CrimeBeat Q&A is a weekly feature where police reporter Julie Johnson answers readers’ questions about local crimes and the law.
What are the rules governing taking cellphone photos or video when behind the wheel of a car? For example, if I am stopped at a traffic light, can I shoot a photo or video of a car crash legally? Can I be ticketed?
— Eric Wittmershaus, Press Democrat editor
California law bars using a cellphone for communication — texting or talking — while driving, but the law allows drivers to use cellphones in other ways.
You can take a picture, check a map or search the Internet with a cellphone while driving, just as a driver can eat a hamburger, put on makeup or fiddle with the radio dial, Superior Court Judge Larry Ornell said.
That is, until you can’t.
Ornell, who previously presided over traffic court, said a driver’s actions become unlawful when it distracts the driver and leads to unsafe behavior.
“If you’re not looking at the road, then you’re most likely traveling at an unsafe speed,” Ornell said. “People who sit at the green light and make others honk their horns are interfering with the flow of traffic and breaking the law.”
And any of the above actions — the hamburger or the phone or the makeup — can cause a driver to unsafely move, delay or stop and earn a driver a traffic ticket or cause the motorist to crash.

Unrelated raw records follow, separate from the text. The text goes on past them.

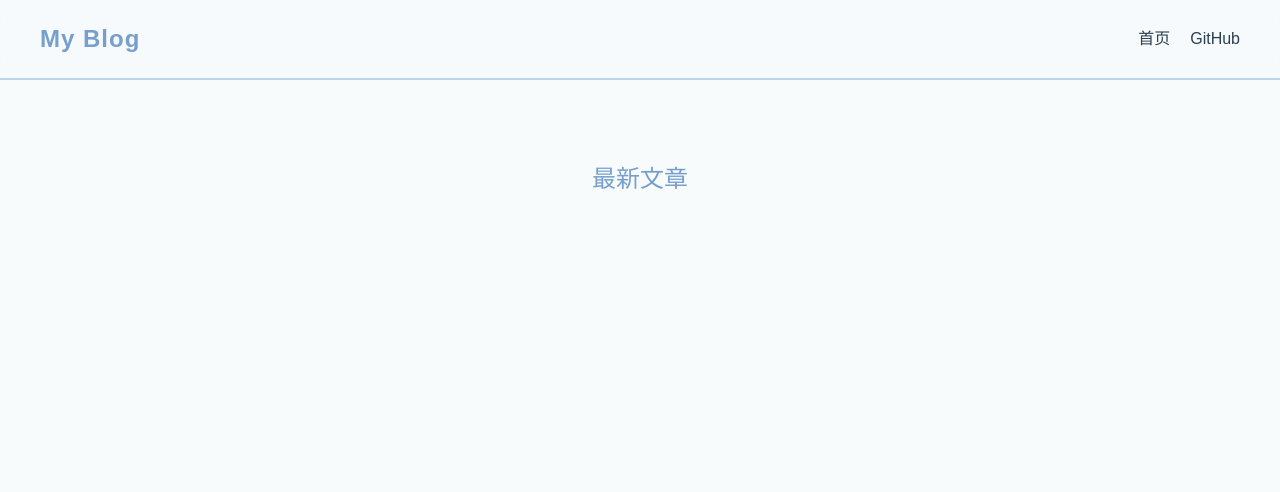
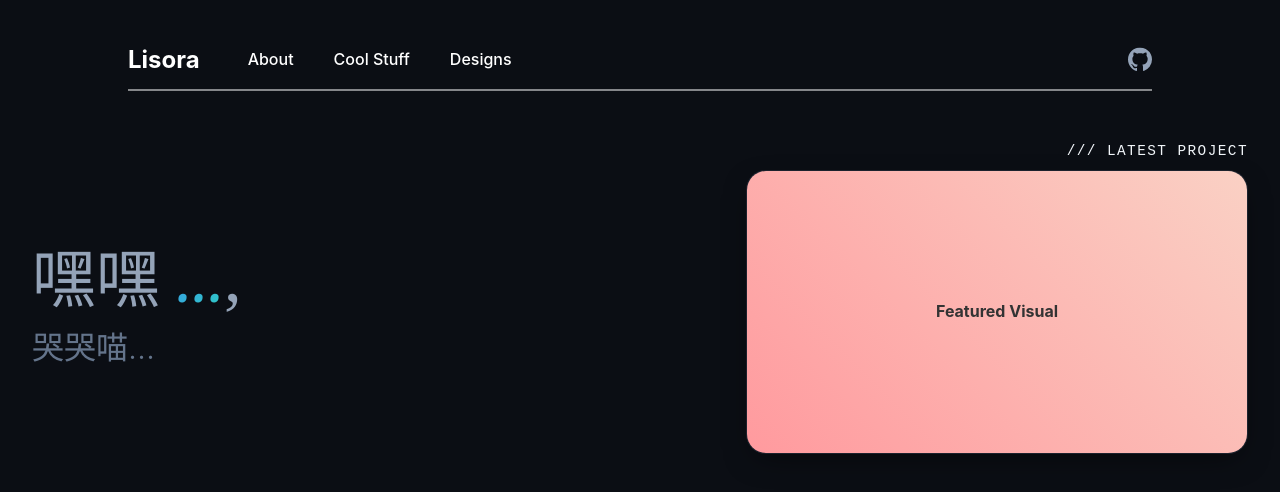
Before and after one commit to Lisora-LTC/BlogDevelopment, a React (Vite) app: page /#/ in a window 1280 px wide. Shown: the top 492 px of the page. Built offline with nearby package versions, Linux system fonts and the light colour scheme.

Commit message:
全局黑暗样式修改， 导航栏样式完成

```diff
--- a/src/App.jsx
+++ b/src/App.jsx
@@ -6,15 +6,9 @@
 function App() {
   return (
     <HashRouter>
-      <div
-        style={{
-          maxWidth: "1400px",
-          margin: "0 auto",
-          fontFamily: "Arial, sans-serif",
-        }}
-      >
+      <div className="app-container">
         <Header />
-        <main style={{ padding: "20px 0" }}>
+        <main className="main-content">
           <Routes>
             <Route path="/" element={<Home />} />
             <Route path="/post/:id" element={<PostPage />} />
--- /dev/null
+++ b/src/components/Header.css
@@ -0,0 +1,186 @@
+/* Header Layout */
+.menu-bg {
+  opacity: 0;
+  z-index: 50;
+  width: 100vw;
+  height: 170px;
+  position: fixed;
+  top: 0;
+  left: 0;
+  pointer-events: none;
+  /* Updated to "Stage Light" Blue (Primary) with low opacity */
+  background: linear-gradient(
+    180deg,
+    rgba(59, 130, 246, 0.15) 0%,
+    rgba(59, 130, 246, 0) 100%
+  );
+  transition: opacity 0.5s ease-in-out;
+}
+.menu-bg.visible {
+  opacity: 1;
+}
+
+.header {
+  display: flex;
+  flex-flow: row nowrap;
+  align-items: center;
+  justify-content: space-between;
+  gap: 30px; /* Specific gap from without_a */
+
+  /* Fixed Position (Follows scroll) */
+  position: fixed;
+  width: 80%;
+  height: 60px;
+  top: 60px;
+  left: 50%;
+  transform: translate(-50%, -50%);
+  z-index: 1000;
+
+  background: none;
+  border-bottom: 1px solid #fff;
+
+  backdrop-filter: none;
+  -webkit-backdrop-filter: none;
+
+  transition: border-bottom 0.5s ease-in-out;
+}
+
+/* Scrolled State: Remove Border */
+.header.scrolled {
+  background: none;
+  border-bottom: 1px solid rgba(255, 255, 255, 0);
+  box-shadow: none;
+  backdrop-filter: none;
+}
+
+.header-left {
+  display: flex;
+  align-items: center;
+  gap: 3rem;
+}
+
+/* Logo Styling with Fill Effect */
+.logo {
+  font-size: 1.5rem;
+  font-weight: 700;
+  text-decoration: none;
+  white-space: nowrap;
+
+  /* Unified Styling with Nav Links */
+  /* Layered Background: Top (Gradient) | Bottom (White) */
+  background-image:
+    linear-gradient(90deg, #3b82f6, #2dd4bf), linear-gradient(#ffffff, #ffffff);
+
+  background-size:
+    0% 100%,
+    100% 100%;
+  background-repeat: no-repeat;
+  background-position: left center;
+
+  -webkit-background-clip: text;
+  background-clip: text;
+
+  -webkit-text-fill-color: transparent;
+  color: transparent;
+
+  transition: background-size 0.4s ease-out;
+  position: relative; /* For underline positioning if needed, though mainly for nav-links */
+}
+
+.logo a {
+  color: inherit;
+  -webkit-text-fill-color: inherit;
+}
+
+.logo:hover {
+  background-size:
+    100% 100%,
+    100% 100%;
+  filter: none;
+  /* Ensure image is preserved to prevent global override */
+  background-image:
+    linear-gradient(90deg, #3b82f6, #2dd4bf), linear-gradient(#ffffff, #ffffff);
+}
+
+.nav {
+  display: flex;
+  align-items: center;
+  gap: 2.5rem;
+}
+
+/* Nav Link Text Fill Animation */
+.nav-link {
+  font-weight: 500;
+  text-decoration: none;
+
+  /* Unified Styling */
+  background-image:
+    linear-gradient(90deg, #3b82f6, #2dd4bf), linear-gradient(#ffffff, #ffffff);
+
+  background-size:
+    0% 100%,
+    100% 100%;
+  background-repeat: no-repeat;
+  background-position: left center;
+
+  -webkit-background-clip: text;
+  background-clip: text;
+
+  -webkit-text-fill-color: transparent;
+  color: transparent;
+
+  transition: background-size 0.4s ease-out;
+  position: relative; /* Essential for ::after underline */
+}
+
+.nav-link:hover {
+  background-size:
+    100% 100%,
+    100% 100%;
+  filter: none;
+  /* Specificity fix: Re-declare partial background to win against global a:hover */
+  background-image:
+    linear-gradient(90deg, #3b82f6, #2dd4bf), linear-gradient(#ffffff, #ffffff);
+
+  -webkit-background-clip: text;
+  background-clip: text;
+  -webkit-text-fill-color: transparent;
+}
+
+.nav-link.active {
+  font-weight: 800;
+  background-size:
+    100% 100%,
+    100% 100%;
+}
+
+/* GitHub Link (SVG) */
+.github-link {
+  display: flex;
+  align-items: center;
+  background: none;
+  -webkit-text-fill-color: initial;
+  color: var(--text-secondary);
+  transition: color 0.3s ease;
+}
+
+.github-link:hover {
+  color: var(--text-main);
+  filter: none;
+}
+
+/* Underline Animation for Nav Links */
+.nav-link::after {
+  content: "";
+  position: absolute;
+  left: 0;
+  bottom: -4px; /* Adjust distance from text */
+  width: 0;
+  height: 2px;
+  background: linear-gradient(90deg, #3b82f6, #2dd4bf);
+  transition: width 0.3s ease-out;
+}
+
+.nav-link:hover::after {
+  width: 100%;
+}
--- a/src/components/Header.jsx
+++ b/src/components/Header.jsx
@@ -1,70 +1,68 @@
 import { Link } from "react-router-dom";
+import React from "react";
+import "./Header.css";
 
 function Header() {
+  const [isScrolled, setIsScrolled] = React.useState(false);
+
+  React.useEffect(() => {
+    const handleScroll = () => {
+      // Toggle class based on scroll position (e.g., > 50px)
+      setIsScrolled(window.scrollY > 50);
+    };
+
+    window.addEventListener("scroll", handleScroll);
+    return () => window.removeEventListener("scroll", handleScroll);
+  }, []);
+
   return (
-    <header
-      style={{
-        /* 布局设置 */
-        display: "flex",
-        justifyContent: "space-between",
-        alignItems: "center",
-
-        /* 尺寸与间距 */
-        padding: "20px 40px" /* 上下20px, 左右40px，让头部宽敞一点 */,
-        marginBottom: "40px",
-
-        /* 视觉风格：清爽蓝 */
-        /* 使用透明背景，配合底部的细线条 */
-        borderBottom: "2px solid var(--accent-light)",
-        color: "var(--primary)",
-
-        /* 简单的毛玻璃效果 (可选，增加了现代感) */
-        backdropFilter: "blur(10px)",
-        backgroundColor: "rgba(247, 251, 252, 0.8)", // --bg-main 的半透明版
-      }}
-    >
-      {/* 左侧：Logo / 博客名称 */}
-      <div
-        style={{ fontSize: "24px", fontWeight: "bold", letterSpacing: "1px" }}
-      >
-        <Link to="/" style={{ textDecoration: "none", color: "inherit" }}>
-          My Blog
-        </Link>
+    <>
+      <div className={`menu-bg ${isScrolled ? "visible" : ""}`}></div>
+      <header className={`header ${isScrolled ? "scrolled" : ""}`}>
+        {/* Left Container: Logo + Navigation */}
+        <div className="header-left">
+          {/* Logo */}
+          <div className="logo">
+            <Link to="/">Lisora</Link>
           </div>
 
-      {/* 右侧：导航链接 */}
-      <nav style={{ display: "flex", gap: "20px" }}>
-        <Link
-          to="/"
-          style={{
-            textDecoration: "none",
-            color: "var(--text-main)", // 导航项平时用深灰色
-            fontWeight: "500",
-            transition: "color 0.3s", // 加个平滑过渡
-          }}
-          // 为了演示简单的悬停变色，这里使用了内联样式的小技巧
-          // 实际项目中通常使用 CSS 类
-          onMouseOver={(e) => (e.target.style.color = "var(--primary)")}
-          onMouseOut={(e) => (e.target.style.color = "var(--text-main)")}
-        >
-          首页
+          {/* Navigation */}
+          <nav className="nav">
+            <Link to="/" className="nav-link">
+              About
             </Link>
+            <Link to="/" className="nav-link">
+              Cool Stuff
+            </Link>
+            <Link to="/" className="nav-link">
+              Designs
+            </Link>
+          </nav>
+        </div>
+
+        {/* Right Container: GitHub Icon */}
+        <div className="header-right">
           <a
-          href="https://github.com"
+            href="https://github.com/Lisora-LTC"
             target="_blank"
             rel="noreferrer"
-          style={{
-            textDecoration: "none",
-            color: "var(--text-main)",
-            fontWeight: "500",
-          }}
-          onMouseOver={(e) => (e.target.style.color = "var(--primary)")}
-          onMouseOut={(e) => (e.target.style.color = "var(--text-main)")}
+            className="nav-link github-link"
+            aria-label="GitHub"
           >
-          GitHub
+            {/* Svg Icon for GitHub */}
+            <svg
+              height="24"
+              width="24"
+              viewBox="0 0 16 16"
+              fill="currentColor"
+              style={{ display: "block" }}
+            >
+              <path d="M8 0C3.58 0 0 3.58 0 8c0 3.54 2.29 6.53 5.47 7.59.4.07.55-.17.55-.38 0-.19-.01-.82-.01-1.49-2.01.37-2.53-.49-2.69-.94-.09-.23-.48-.94-.82-1.13-.28-.15-.68-.52-.01-.53.63-.01 1.08.58 1.23.82.72 1.21 1.87.87 2.33.66.07-.52.28-.87.51-1.07-1.78-.2-3.64-.89-3.64-3.95 0-.87.31-1.59.82-2.15-.08-.2-.36-1.02.08-2.12 0 0 .67-.21 2.2.82.64-.18 1.32-.27 2-.27.68 0 1.36.09 2 .27 1.53-1.04 2.2-.82 2.2-.82.44 1.1.16 1.92.08 2.12.51.56.82 1.27.82 2.15 0 3.07-1.87 3.75-3.65 3.95.29.25.54.73.54 1.48 0 1.07-.01 1.93-.01 2.2 0 .21.15.46.55.38A8.013 8.013 0 0016 8c0-4.42-3.58-8-8-8z" />
+            </svg>
           </a>
-      </nav>
+        </div>
       </header>
+    </>
   );
 }
 
--- a/src/index.css
+++ b/src/index.css
@@ -1,20 +1,33 @@
 :root {
   /*
-   * 清爽蓝配色系统
-   * 根据用户需求定义四大基础色
+   * Dark Theme Configuration
+   * "Deep Blue" Aesthetic
    */
-  --bg-main: #f7fbfc; /* 最浅蓝：用于全屏背景 */
-  --bg-secondary: #d6e6f2; /* 浅灰蓝：用于次级背景或装饰块 */
-  --accent-light: #b9d7ea; /* 中浅蓝：用于边框、分割线 */
-  --primary: #769fcd; /* 深蓝：核心主色 (标题、按钮、强调) */
+  --bg-main: #0b0e14; /* Deep dark blue */
+  --bg-secondary: #151b25; /* Lighter blue-grey for elements */
+  --bg-glass: rgba(15, 23, 42, 0.6); /* Glass background with blue tint */
 
-  --text-main: #2c3e50; /* 深灰蓝：配合浅色背景的正文颜色 (确保可读性) */
+  --primary: #3b82f6; /* Bright Blue */
+  --primary-gradient: linear-gradient(
+    135deg,
+    #3b82f6 0%,
+    #2dd4bf 100%
+  ); /* Blue to Teal/Cyan */
+
+  --text-main: #f1f5f9; /* White-ish blue */
+  --text-secondary: #94a3b8; /* Slate grey */
+  --text-muted: #64748b; /* Muted slate */
+
+  --border-color: rgba(148, 163, 184, 0.1);
+  --glass-border: rgba(148, 163, 184, 0.05);
+
+  --shadow-lg: 0 10px 30px -10px rgba(0, 0, 0, 0.6);
+  --shadow-glow: 0 0 20px rgba(59, 130, 246, 0.3);
 }
 
 body {
   margin: 0;
   padding: 0;
-  /* 使用最浅的蓝色作为全局背景，奠定清爽基调 */
   background-color: var(--bg-main);
   color: var(--text-main);
   font-family:
@@ -25,66 +38,53 @@
     Roboto,
     sans-serif;
   line-height: 1.6;
+  -webkit-font-smoothing: antialiased;
+  -moz-osx-font-smoothing: grayscale;
+}
+
+/* Scrollbar Styling */
+::-webkit-scrollbar {
+  width: 8px;
+}
+::-webkit-scrollbar-track {
+  background: var(--bg-main);
+}
+::-webkit-scrollbar-thumb {
+  background: var(--bg-secondary);
+  border-radius: 4px;
+}
+::-webkit-scrollbar-thumb:hover {
+  background: var(--text-muted);
+}
+
+/* Utilities */
+.glass-panel {
+  background: var(--bg-glass);
+  backdrop-filter: blur(12px);
+  -webkit-backdrop-filter: blur(12px);
+  border: 1px solid var(--glass-border);
+}
+
+/* Typography Overrides */
+h1,
+h2,
+h3,
+h4,
+h5,
+h6 {
+  margin-top: 0;
+  color: var(--text-main);
+  font-weight: 600;
+  letter-spacing: -0.02em;
+}
+
+a {
+  color: inherit;
+  text-decoration: none;
+  transition: color 0.2s;
 }
 
 code {
   font-family:
     source-code-pro, Menlo, Monaco, Consolas, "Courier New", monospace;
 }
-
-/* =========================================
-   组件样式: 首页文章列表
-   ========================================= */
-
-.post-list {
-  display: flex;
-  flex-direction: column;
-  gap: 20px;
-  padding: 0 20px; /* 移动端留白 */
-}
-
-.post-card {
-  background-color: #ffffff; /* 卡片背景纯白，突出内容 */
-  border: 1px solid var(--accent-light);
-  border-radius: 12px; /* 柔和的圆角 */
-  padding: 24px;
-  transition:
-    transform 0.2s ease,
-    box-shadow 0.2s ease,
-    border-color 0.2s;
-
-  /* 初始状态：无阴影或极淡阴影 */
-  box-shadow: 0 2px 4px rgba(118, 159, 205, 0.05);
-}
-
-/* 交互效果：鼠标悬停时上浮 */
-.post-card:hover {
-  transform: translateY(-4px);
-  border-color: var(--primary); /* 边框变深色 */
-  box-shadow: 0 12px 20px rgba(118, 159, 205, 0.15); /* 投影带一点点蓝色 */
-}
-
-.post-title {
-  margin: 0 0 10px 0;
-  font-size: 1.4rem;
-}
-
-/* 标题链接 */
-.post-title a {
-  text-decoration: none;
-  color: var(--primary);
-  font-weight: 600;
-}
-
-.post-date {
-  font-size: 0.85rem;
-  color: #7f99b3; /* 中性偏蓝的灰色 */
-  margin-bottom: 12px;
-}
-
-.post-excerpt {
-  color: var(--text-main);
-  font-size: 1rem;
-  line-height: 1.6;
-  opacity: 0.9;
-}
--- /dev/null
+++ b/src/pages/Home.css
@@ -0,0 +1,173 @@
+/* Home Page Layout */
+.home-container {
+  max-width: 1400px;
+  margin: 0 auto;
+  padding: 0 2rem;
+}
+
+/* Hero Section */
+.hero-section {
+  display: flex;
+  align-items: center;
+  justify-content: space-between;
+  min-height: 70vh;
+  margin-bottom: 6rem;
+  padding-top: 2rem;
+  gap: 4rem;
+}
+
+.hero-text {
+  flex: 1;
+  max-width: 600px;
+}
+
+.hero-slogan {
+  font-size: 4rem;
+  line-height: 1.1;
+  font-weight: 400; /* Thin/Elegant */
+  font-family: "Georgia", serif; /* Serif for "Artistry" look */
+  margin-bottom: 1rem;
+  color: var(--text-secondary);
+}
+
+.hero-slogan em {
+  font-style: italic;
+  color: var(--text-main);
+  background: var(--primary-gradient);
+  -webkit-background-clip: text;
+  -webkit-text-fill-color: transparent;
+  background-clip: text;
+}
+
+.hero-slogan span {
+  display: block;
+  font-family: "Inter", sans-serif;
+  font-weight: 300;
+  color: var(--text-muted);
+  font-size: 2rem;
+  margin-top: 1rem;
+}
+
+/* Hero Visual (Right Side) */
+.hero-visual {
+  flex: 1;
+  display: flex;
+  justify-content: flex-end;
+  position: relative;
+}
+
+.featured-card {
+  width: 100%;
+  max-width: 500px;
+  aspect-ratio: 16/9;
+  border-radius: 20px;
+  background: var(--bg-secondary);
+  border: 1px solid var(--glass-border);
+  position: relative;
+  overflow: hidden;
+  box-shadow: var(--shadow-lg);
+  display: flex;
+  align-items: center;
+  justify-content: center;
+}
+
+.featured-label {
+  position: absolute;
+  top: -30px;
+  right: 0;
+  font-family: monospace;
+  color: var(--text-main);
+  font-size: 0.9rem;
+  letter-spacing: 0.1em;
+}
+
+.featured-date {
+  position: absolute;
+  top: -30px;
+  right: 0;
+  /* Adjust based on label position or split them */
+}
+
+/* Post List Section */
+.posts-section {
+  margin-bottom: 6rem;
+}
+
+.post-list {
+  display: flex;
+  flex-direction: column;
+  gap: 6rem;
+}
+
+.post-list-item {
+  display: grid;
+  grid-template-columns: 80px 1fr 1fr;
+  gap: 3rem;
+  align-items: flex-start;
+  padding-bottom: 3rem;
+  border-bottom: 1px solid var(--glass-border);
+}
+
+.post-index {
+  font-size: 4rem;
+  font-weight: 700;
+  color: var(--bg-secondary); /* Subtle background number */
+  line-height: 1;
+}
+
+.post-info h2 {
+  font-size: 2rem;
+  margin-bottom: 1rem;
+  line-height: 1.2;
+}
+
+.post-info a {
+  text-decoration: underline;
+  text-decoration-color: var(--primary);
+  text-underline-offset: 4px;
+}
+
+.post-description {
+  color: var(--text-secondary);
+  font-size: 1.1rem;
+  line-height: 1.7;
+  max-width: 400px;
+}
+
+.post-meta {
+  margin-top: 2rem;
+  display: flex;
+  gap: 2rem;
+  font-family: monospace;
+  font-size: 0.9rem;
+  color: var(--text-muted);
+  border-top: 1px solid var(--glass-border);
+  padding-top: 1rem;
+}
+
+.post-thumbnail {
+  border-radius: 12px;
+  overflow: hidden;
+  background: var(--bg-secondary);
+  aspect-ratio: 4/3;
+  /* Placeholder for image */
+  display: flex;
+  align-items: center;
+  justify-content: center;
+  border: 1px solid var(--glass-border);
+}
+
+/* Responsive */
+@media (max-width: 1024px) {
+  .post-list-item {
+    grid-template-columns: 1fr;
+    gap: 1.5rem;
+  }
+  .hero-section {
+    flex-direction: column;
+    text-align: center;
+  }
+  .hero-visual {
+    justify-content: center;
+  }
+}
--- a/src/pages/Home.jsx
+++ b/src/pages/Home.jsx
@@ -1,34 +1,86 @@
 import { Link } from "react-router-dom";
 import { getAllPosts } from "../utils/postLoader";
+import "./Home.css";
 
 function Home() {
   const posts = getAllPosts();
 
   return (
-    <div>
-      {/* 可以在这里加个简单的欢迎语，或者直接显示文章 */}
-      <h2
+    <div className="home-container">
+      {/* Hero Section */}
+      <section className="hero-section">
+        <div className="hero-text">
+          <div className="hero-slogan">
+            嘿嘿 <em>...</em>,<span>哭哭喵...</span>
+          </div>
+        </div>
+
+        <div className="hero-visual">
+          <div className="featured-label">/// LATEST PROJECT</div>
+          {/* Featured Card (Placeholder or latest post) */}
+          <div className="featured-card">
+            {/* Using a gradient or image here. For now, styled div. */}
+            <div
               style={{
-          textAlign: "center",
-          color: "var(--primary)",
-          marginBottom: "30px",
-          fontWeight: "normal",
+                width: "100%",
+                height: "100%",
+                background:
+                  "linear-gradient(45deg, #ff9a9e 0%, #fad0c4 99%, #fad0c4 100%)",
+                display: "flex",
+                alignItems: "center",
+                justifyContent: "center",
+                color: "#333",
+                fontWeight: "bold",
               }}
             >
-        最新文章
+              Featured Visual
+            </div>
+          </div>
+        </div>
+      </section>
+
+      {/* Post List Section */}
+      <section className="posts-section">
+        <div className="post-list">
+          {posts.map((post, index) => (
+            <article key={post.id} className="post-list-item">
+              {/* Index */}
+              <div className="post-index">
+                {String(index + 1).padStart(2, "0")}
+              </div>
+
+              {/* Info */}
+              <div className="post-info">
+                <h2>
+                  <Link to={`/post/${post.id}`}>{post.title}</Link>
                 </h2>
+                <div className="post-description">
+                  {post.content.substring(0, 120)}...
+                </div>
 
-      <div className="post-list">
-        {posts.map((post) => (
-          <div key={post.id} className="post-card">
-            <h3 className="post-title">
-              <Link to={`/post/${post.id}`}>{post.title}</Link>
-            </h3>
-            <div className="post-date">{post.date}</div>
-            <p className="post-excerpt">{post.content.substring(0, 100)}...</p>
+                <div className="post-meta">
+                  <div className="meta-item">
+                    <span>Date</span>
+                    <br />
+                    {post.date}
                   </div>
+                  <div className="meta-item">
+                    <span>Type</span>
+                    <br />
+                    Article
+                  </div>
+                </div>
+              </div>
+
+              {/* Thumbnail (Right) */}
+              <div className="post-thumbnail">
+                {/* Placeholder Image */}
+                <div style={{ color: "var(--text-muted)" }}>No Image</div>
+              </div>
+            </article>
           ))}
         </div>
+      </section>
     </div>
   );
 }
```
Also changed, not shown: src/pages/PostPage.jsx (+24 -7 lines). Lines whose indentation alone changed are shown as unchanged.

California law banning cellphone use among drivers was reinterpreted in 2014 to allow drivers to use GPS maps on smartphones after a Fresno man took his case all the way to California’s 5th District Court of Appeal and won. He got a ticket when a motorcycle officer saw him checking a map while in standstill traffic. He challenged the ticket in court and eventually won, forcing traffic officers across the state to change some strategies for policing unsafe driving.
Ornell cautioned drivers to be smart about how they use a cellphone, warning that even if a behavior isn’t illegal, it still may not be safe. The judge said he doesn’t use a cellphone while driving but does use his vehicles hands-free navigation system.
Driving is “the most dangerous thing we do and most of us take it for granted,” that we’ll arrive at our destinations, Ornell said.
Submit your questions about crime, safety and criminal justice to Staff Writer Julie Johnson at email@example.com. On Twitter @jjpressdem.